Activity: I need the number of lines in the following entries that hold the word "import", and no other text.

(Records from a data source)
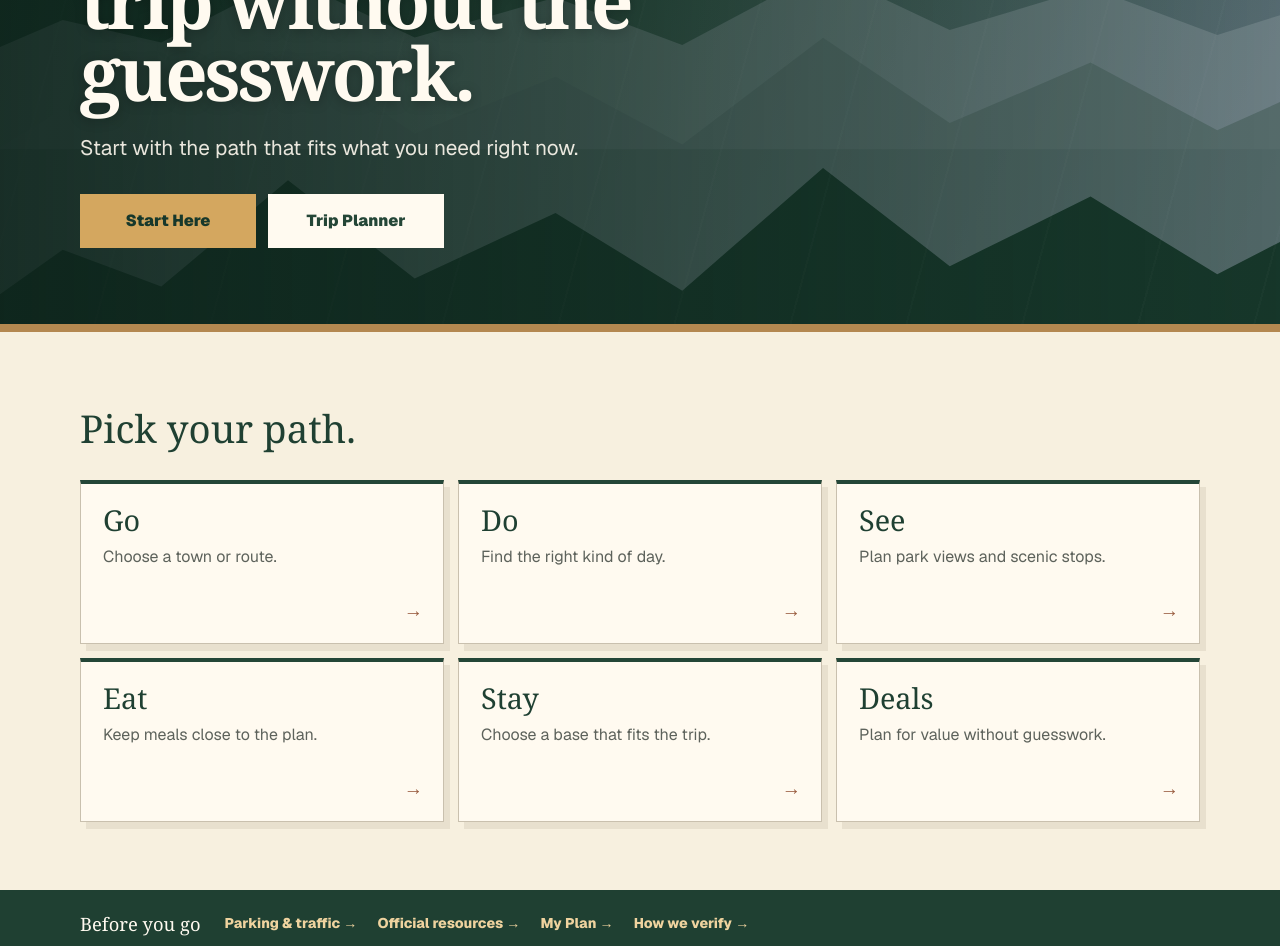
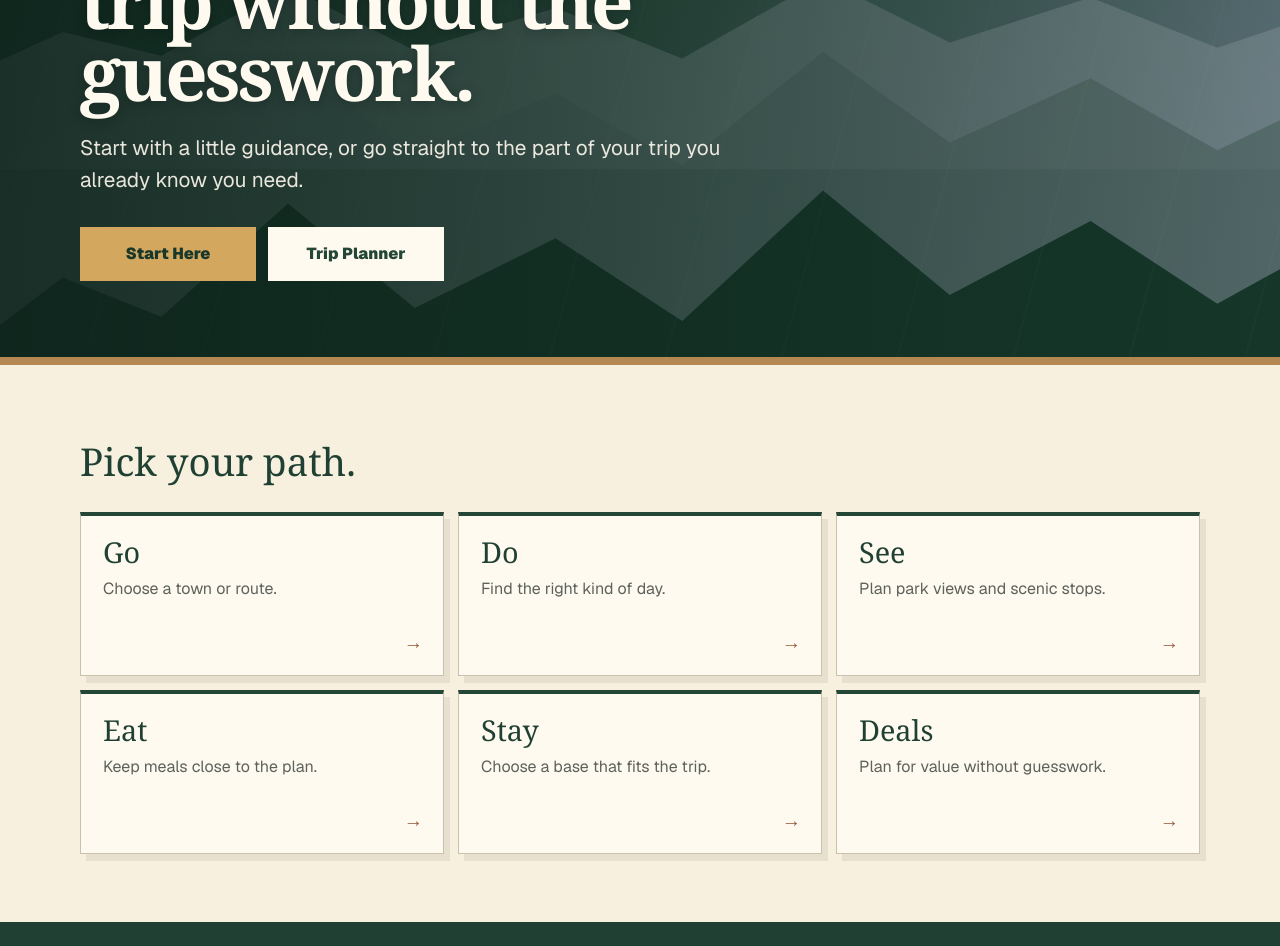
Before and after one commit to masondtorres/smokies-insider-guide, a Next.js app: page / in a window 1280 px wide. Shown: the part 260-1206 px from the top of the page. Built offline with nearby package versions, Linux system fonts and the light colour scheme.

Commit message:
Simplify homepage utility shell

```diff
--- a/src/app/page.tsx
+++ b/src/app/page.tsx
@@ -4,9 +4,9 @@ import { JsonLd } from "@/components/guide";
 import { breadcrumbSchema, webPageSchema, webSiteSchema } from "@/lib/seoSchema";
 
 export const metadata: Metadata = {
-  title: "Smoky Mountains Trip Planner | Smokies Insider Guide",
+  title: "Smokies Insider Guide | Start Your Smoky Mountains Trip",
   description:
-    "Plan a practical Smokies trip by choosing what to do, where to go, where to eat, where to stay and what to save.",
+    "Start your Smoky Mountains trip with simple guidance or go directly to places, activities, sights, food, stays and deals.",
   alternates: { canonical: "/" },
 };
 
@@ -32,8 +32,7 @@ const planningCards = [
 const beforeYouGo = [
   { label: "Parking & traffic", href: "/smokies-parking-trolley-guide" },
   { label: "Official resources", href: "/visitor-resources" },
-  { label: "My Plan", href: "/my-plan" },
-  { label: "How we verify", href: "/source-and-verification-policy" },
+  { label: "Best time to visit", href: "/best-time-to-visit" },
 ];
 
 const footerLinks = [
@@ -67,7 +66,7 @@ export default function Home() {
           <div className="foundation-hero-content">
             <h1>Plan your Smokies trip without the guesswork.</h1>
             <p className="foundation-hero-promise">
-              Start with the path that fits what you need right now.
+              Start with a little guidance, or go straight to the part of your trip you already know you need.
             </p>
             <div className="foundation-actions">
               <Link className="foundation-button foundation-button-primary" href="/start-here">Start Here</Link>
```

Reply: 2